Tax change would help Springfield’s senior citizens

Springfield residents over the age of 65 who have not received taxable income in the last three years would not have to file a city tax return if the change is approved by commissioners tonight.

The change would also reduce the amount of paperwork being processed by the city’s taxation department each year, said Springfield Finance Director Mark Beckdahl.

About 15 percent of the city’s population is over the age of 65, according to 2013 U.S. Census Data.

“It helps the citizen from the standpoint of not having to file a zero return and the paperwork associated with that,” Beckdahl said, “and it also helps us from an administrative standpoint with less paperwork in our office.”

If approved, the city’s income tax department will examine seniors’ income tax files and send letters to those who qualify. Residents would then have to provide information to the city to certify their status.

The city is currently in the process of making changes to its tax ordinance due to impending changes set forth in Ohio House Bill 5, a law signed last December which creates municipal income tax uniformity across the state. Many of the changes take effect in 2016.

Springfield currently requires mandatory filing of annual tax forms by all residents age 18-and-over. Residents are able to file electronically through the city’s website. About 1,500 residents filed electronically last year, Beckdahl said.

“We obviously encourage people to do that because it’s less paperwork on our part,” Beckdahl said. “We hope that continues to grow… It reduces paperwork for both sides.”

Thank you for reading the Springfield News-Sun and for supporting local journalism.
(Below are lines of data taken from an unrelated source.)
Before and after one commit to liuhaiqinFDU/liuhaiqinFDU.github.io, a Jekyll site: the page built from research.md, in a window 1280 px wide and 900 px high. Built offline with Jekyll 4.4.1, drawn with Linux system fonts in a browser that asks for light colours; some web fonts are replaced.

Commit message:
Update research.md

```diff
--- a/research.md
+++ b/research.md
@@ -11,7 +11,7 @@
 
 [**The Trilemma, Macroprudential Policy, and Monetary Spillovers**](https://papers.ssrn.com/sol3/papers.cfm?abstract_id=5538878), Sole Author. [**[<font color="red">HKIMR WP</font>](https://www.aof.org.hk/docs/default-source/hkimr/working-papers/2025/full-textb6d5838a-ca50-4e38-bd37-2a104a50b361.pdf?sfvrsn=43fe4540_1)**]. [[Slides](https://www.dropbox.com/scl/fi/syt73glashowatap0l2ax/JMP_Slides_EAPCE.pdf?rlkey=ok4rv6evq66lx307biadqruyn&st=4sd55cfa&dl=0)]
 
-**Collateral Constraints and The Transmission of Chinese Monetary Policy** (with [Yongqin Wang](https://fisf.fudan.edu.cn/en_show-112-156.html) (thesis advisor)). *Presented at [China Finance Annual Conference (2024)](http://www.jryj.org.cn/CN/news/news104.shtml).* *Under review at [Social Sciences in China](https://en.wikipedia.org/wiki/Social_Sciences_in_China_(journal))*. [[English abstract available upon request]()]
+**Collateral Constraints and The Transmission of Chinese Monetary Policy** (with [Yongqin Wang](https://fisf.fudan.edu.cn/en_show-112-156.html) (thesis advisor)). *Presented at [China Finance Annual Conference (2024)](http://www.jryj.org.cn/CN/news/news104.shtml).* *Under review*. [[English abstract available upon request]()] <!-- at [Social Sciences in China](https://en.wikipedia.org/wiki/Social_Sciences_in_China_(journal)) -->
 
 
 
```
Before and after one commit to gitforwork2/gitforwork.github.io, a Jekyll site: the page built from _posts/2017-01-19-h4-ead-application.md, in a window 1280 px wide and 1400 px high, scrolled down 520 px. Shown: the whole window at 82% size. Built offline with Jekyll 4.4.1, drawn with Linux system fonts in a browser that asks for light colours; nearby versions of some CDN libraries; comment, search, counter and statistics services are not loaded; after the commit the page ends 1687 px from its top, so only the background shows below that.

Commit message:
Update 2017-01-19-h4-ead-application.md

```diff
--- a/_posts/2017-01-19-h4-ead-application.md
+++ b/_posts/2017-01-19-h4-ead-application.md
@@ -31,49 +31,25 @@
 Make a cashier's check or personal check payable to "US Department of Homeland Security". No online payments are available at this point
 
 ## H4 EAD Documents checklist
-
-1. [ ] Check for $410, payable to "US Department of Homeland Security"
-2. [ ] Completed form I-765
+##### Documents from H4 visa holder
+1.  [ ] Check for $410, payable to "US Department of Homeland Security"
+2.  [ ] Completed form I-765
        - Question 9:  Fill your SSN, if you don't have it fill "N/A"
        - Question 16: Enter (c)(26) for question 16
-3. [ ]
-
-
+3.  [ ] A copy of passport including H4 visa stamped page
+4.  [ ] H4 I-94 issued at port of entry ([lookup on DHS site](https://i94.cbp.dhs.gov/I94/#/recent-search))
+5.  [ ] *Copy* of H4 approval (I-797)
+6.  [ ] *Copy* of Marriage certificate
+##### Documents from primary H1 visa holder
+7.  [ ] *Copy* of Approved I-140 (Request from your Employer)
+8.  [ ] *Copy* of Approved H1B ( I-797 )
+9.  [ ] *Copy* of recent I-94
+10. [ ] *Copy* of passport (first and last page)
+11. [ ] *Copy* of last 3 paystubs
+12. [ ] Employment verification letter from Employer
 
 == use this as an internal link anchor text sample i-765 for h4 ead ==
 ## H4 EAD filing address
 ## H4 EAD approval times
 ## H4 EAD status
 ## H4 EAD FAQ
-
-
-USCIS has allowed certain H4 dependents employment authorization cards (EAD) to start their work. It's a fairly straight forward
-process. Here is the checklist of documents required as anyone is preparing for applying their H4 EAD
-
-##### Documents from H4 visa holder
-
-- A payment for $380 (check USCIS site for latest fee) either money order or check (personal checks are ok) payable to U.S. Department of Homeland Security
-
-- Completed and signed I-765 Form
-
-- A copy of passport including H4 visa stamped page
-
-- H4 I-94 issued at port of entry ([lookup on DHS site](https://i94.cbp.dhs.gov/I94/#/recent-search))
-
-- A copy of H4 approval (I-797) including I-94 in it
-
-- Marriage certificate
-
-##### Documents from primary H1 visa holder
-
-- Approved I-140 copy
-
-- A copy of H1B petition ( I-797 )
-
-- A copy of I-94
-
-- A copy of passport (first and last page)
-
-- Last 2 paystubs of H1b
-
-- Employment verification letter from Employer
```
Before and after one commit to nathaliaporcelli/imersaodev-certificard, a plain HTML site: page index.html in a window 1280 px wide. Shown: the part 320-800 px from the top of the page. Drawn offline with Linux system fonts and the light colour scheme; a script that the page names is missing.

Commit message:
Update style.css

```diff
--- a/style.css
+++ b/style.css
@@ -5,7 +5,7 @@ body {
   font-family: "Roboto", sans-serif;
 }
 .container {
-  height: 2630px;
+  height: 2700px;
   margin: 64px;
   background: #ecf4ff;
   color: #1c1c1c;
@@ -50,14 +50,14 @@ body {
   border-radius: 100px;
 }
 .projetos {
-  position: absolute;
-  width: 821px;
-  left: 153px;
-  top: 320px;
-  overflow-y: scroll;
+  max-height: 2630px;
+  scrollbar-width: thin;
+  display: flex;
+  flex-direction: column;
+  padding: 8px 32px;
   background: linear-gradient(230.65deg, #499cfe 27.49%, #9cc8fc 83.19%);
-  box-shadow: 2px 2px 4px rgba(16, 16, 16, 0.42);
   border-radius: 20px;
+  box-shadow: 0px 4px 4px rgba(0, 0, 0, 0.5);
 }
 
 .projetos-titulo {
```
Subscribers: log in for access to your daily ePaper and premium newsletters.

Thank you for supporting in-depth local journalism with your subscription to the Springfield News-Sun. Get more news when you want it with email newsletters just for subscribers. Sign up here.